The MVAC Team (Mucosal Vaccine and Challenge) is led by Johns Hopkins School of Public Health Assistant Professor and CIR faculty member Dr. Kawsar Talaat. It conducts investigational vaccine studies for ETEC, Shigella, Cholera, Ebola and Influenza as well as challenge studies.  Learn more about the diseases they study by clicking on the links below.

Seasonal Influenza (Flu)

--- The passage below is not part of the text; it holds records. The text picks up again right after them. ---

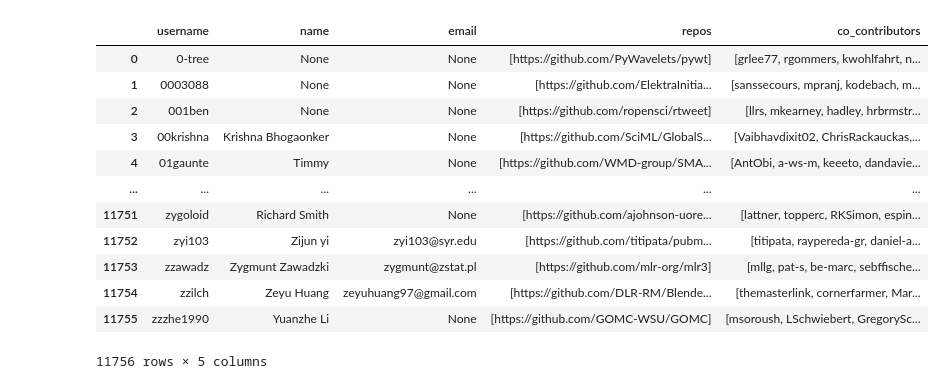
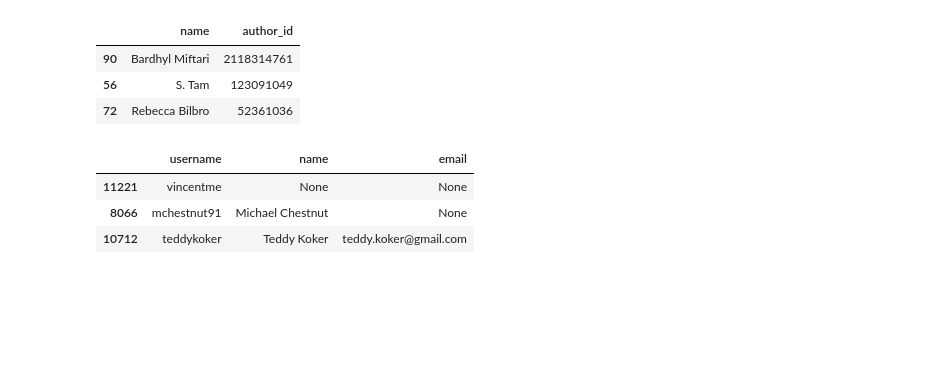
Before and after one commit to evamaxfield/rs-graph, a Jupyter notebook: match_author_devs.ipynb, the cells around one changed output. Drawn from its saved outputs; the diff is of its cells as text; code cells hidden in the pictures; blank space fills up the shorter version.

Commit message:
Model works!! Need to fix some annotations with proba prediction help but otherwise, its working

```diff
--- a/match_author_devs.ipynb
+++ b/match_author_devs.ipynb
@@ -1,14 +43,11 @@
 # %%
-from uuid import uuid4
-
 from rs_graph.data import load_repo_contributors_dataset, load_author_contributions_dataset
-from rs_graph.modeling import load_ready_to_use_author_dev_em_clf
 import pandas as pd
 from tqdm import tqdm
 
 # Load the two datasets
 devs = load_repo_contributors_dataset()
-authors = load_author_contributions_dataset()
+authors = load_author_contributions_dataset().sample(100)
 
 print(devs.shape)
 print(authors.shape)
@@ -54,34 +57,50 @@ processed_authors
+# %%
+processed_authors = []
+repo_to_author_id_lut = {}
+for _, author in authors.iterrows():
+    repos = [c["repo"] for c in author.contributions]
+
+    for repo in repos:
+        if repo not in repo_to_author_id_lut:
+            repo_to_author_id_lut[repo] = []
+
+        repo_to_author_id_lut[repo].append(author.author_id)
+
+    processed_authors.append({
+        "name": author["name"],
+        "author_id": author.author_id,
+    })
+
+processed_authors = pd.DataFrame(processed_authors)
+processed_authors.sample(3)
+# %% [output]
+|  | name | author_id |
+| 90 | Bardhyl Miftari | 2118314761 |
+| 56 | S. Tam | 123091049 |
+| 72 | Rebecca Bilbro | 52361036 |
 # %%
 # Create dataframe of dev username, name, email, repos, and co_contributors
 processed_devs = []
+repo_to_dev_lut = {}
 for dev, group in devs.groupby("username"):
-    repos = []
-    co_contributors = []
-    for _, row in group.iterrows():
-        repos.append(row["repo"])
-        co_contributors.extend(row["co_contributors"])
+    repos = group["repo"].tolist()
+
+    for repo in repos:
+        if repo not in repo_to_dev_lut:
+            repo_to_dev_lut[repo] = []
+
+        repo_to_dev_lut[repo].append(dev)
 
     processed_devs.append({
         "username": dev,
         "name": group.iloc[0]["name"],
         "email": group.iloc[0]["email"],
-        "repos": repos,
-        "co_contributors": co_contributors,
     })
 
 processed_devs = pd.DataFrame(processed_devs)
-processed_devs
+processed_devs.sample(3)
 # %% [output]
-|  | username | name | email | repos | co_contributors |
-| 0 | 0-tree | None | None | [https://github.com/PyWavelets/pywt] | [grlee77, rgommers, kwohlfahrt, n... |
-| 1 | 0003088 | None | None | [https://github.com/ElektraInitia... | [sanssecours, mpranj, kodebach, m... |
-| 2 | 001ben | None | None | [https://github.com/ropensci/rtweet] | [llrs, mkearney, hadley, hrbrmstr... |
-| 3 | 00krishna | Krishna Bhogaonker | None | [https://github.com/SciML/GlobalS... | [Vaibhavdixit02, ChrisRackauckas,... |
-| 4 | 01gaunte | Timmy | None | [https://github.com/WMD-group/SMA... | [AntObi, a-ws-m, keeeto, dandavie... |
-| ... | ... | ... | ... | ... | ... |
-| 11751 | zygoloid | Richard Smith | None | [https://github.com/ajohnson-uore... | [lattner, topperc, RKSimon, espin... |
-| 11752 | zyi103 | Zijun yi | zyi103@syr.edu | [https://github.com/titipata/pubm... | [titipata, raypereda-gr, daniel-a... |
-| 11753 | zzawadz | Zygmunt Zawadzki | zygmunt@zstat.pl | [https://github.com/mlr-org/mlr3] | [mllg, pat-s, be-marc, sebffische... |
-| 11754 | zzilch | Zeyu Huang | zeyuhuang97@gmail.com | [https://github.com/DLR-RM/Blende... | [themasterlink, cornerfarmer, Mar... |
-| 11755 | zzzhe1990 | Yuanzhe Li | None | [https://github.com/GOMC-WSU/GOMC] | [msoroush, LSchwiebert, GregorySc... |
+|  | username | name | email |
+| 11221 | vincentme | None | None |
+| 8066 | mchestnut91 | Michael Chestnut | None |
+| 10712 | teddykoker | Teddy Koker | teddy.koker@gmail.com |
-11756 rows × 5 columns
```
Also changed, not shown: parts of 13 cells of this notebook, 1 other file.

Seasonal Influenza (more commonly known as Flu), is a contagious respiratory illness that primarily infects the nose and throat and is caused by three virus types in humans (influenza A, B, and C). Influenza infection sickens some people more than others depending on age and health status. On average, seasonal flu causes 50-60 million infections and illnesses, 25 million physician visits, 200,000 hospitalizations and 36,000 deaths each year in the United States alone.

ETEC (Enterotoxigenic Escherichia Coli)

Escherichia coli (E. coli) is a bacterium that normally lives in the intestines of humans and animals. Most types of E. coli are harmless, however some cause disease. Enterotoxigenic E. coli (ETEC) is the most common cause of diagnosed travelers’ diarrhea. It is also a major cause of diarrheal disease in developing countries, especially among children.

Ebola

Ebola virus disease (EVD) is a serious illness that is often fatal in humans. The Ebola virus was identified during an outbreak in Zaire (now the Democratic Republic of Congo) in 1976. Once in humans it can spread very easily to others by direct contact with the bodily fluids of a living or deceased person who had Ebola, and through contaminated surfaces and objects.

Campylobacter

Bacteria of the genus Campylobacter, enteric pathogens, causes the zoonosis infection, Campylobacteriosis. Campylobacteriosis causes 25% of traveler's diarrhea and is extremely widespread, especially in countries without proper sanitization.  Diarrhea in American military alone, from diseases such as Campylobacteriosis, has caused medical costs totaling over 124 million dollars.